§ **Try it**
Scan the entries below. Return every line that includes "CLAUDE".

§ **Records shown**

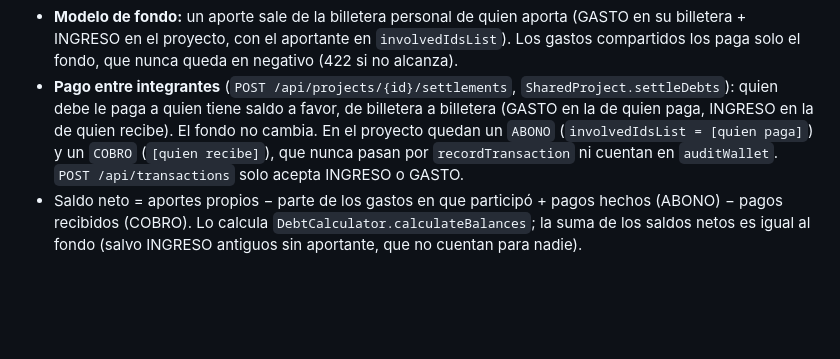
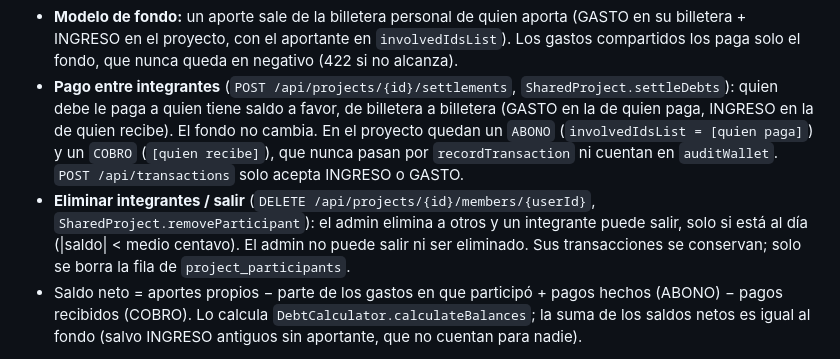
Before and after one commit to Gago82241/syncfund_, a Markdown page: CLAUDE.md, the part around the change. GitHub-like rendering; blank space fills up the shorter version.

```diff
--- a/CLAUDE.md
+++ b/CLAUDE.md
@@ -15,6 +15,10 @@ y saldo neto).
   paga, INGRESO en la de quien recibe). El fondo no cambia. En el proyecto quedan un `ABONO`
   (`involvedIdsList = [quien paga]`) y un `COBRO` (`[quien recibe]`), que nunca pasan por
   `recordTransaction` ni cuentan en `auditWallet`. `POST /api/transactions` solo acepta INGRESO o GASTO.
+- **Eliminar integrantes / salir** (`DELETE /api/projects/{id}/members/{userId}`, `SharedProject.removeParticipant`):
+  el admin elimina a otros y un integrante puede salir, solo si está al día (|saldo| < medio centavo).
+  El admin no puede salir ni ser eliminado. Sus transacciones se conservan; solo se borra la fila de
+  `project_participants`.
 - Saldo neto = aportes propios − parte de los gastos en que participó + pagos hechos (ABONO)
   − pagos recibidos (COBRO). Lo calcula `DebtCalculator.calculateBalances`; la suma de los
   saldos netos es igual al fondo (salvo INGRESO antiguos sin aportante, que no cuentan para nadie).
```
Also changed, not shown: README.md (+31 -1 lines), docs/diagramas/clases.png.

§ **Task output**
Before and after one commit to Gago82241/syncfund_, a Markdown page: CLAUDE.md, the part around the change. GitHub-like rendering; blank space fills up the shorter version.
--- a/CLAUDE.md
+++ b/CLAUDE.md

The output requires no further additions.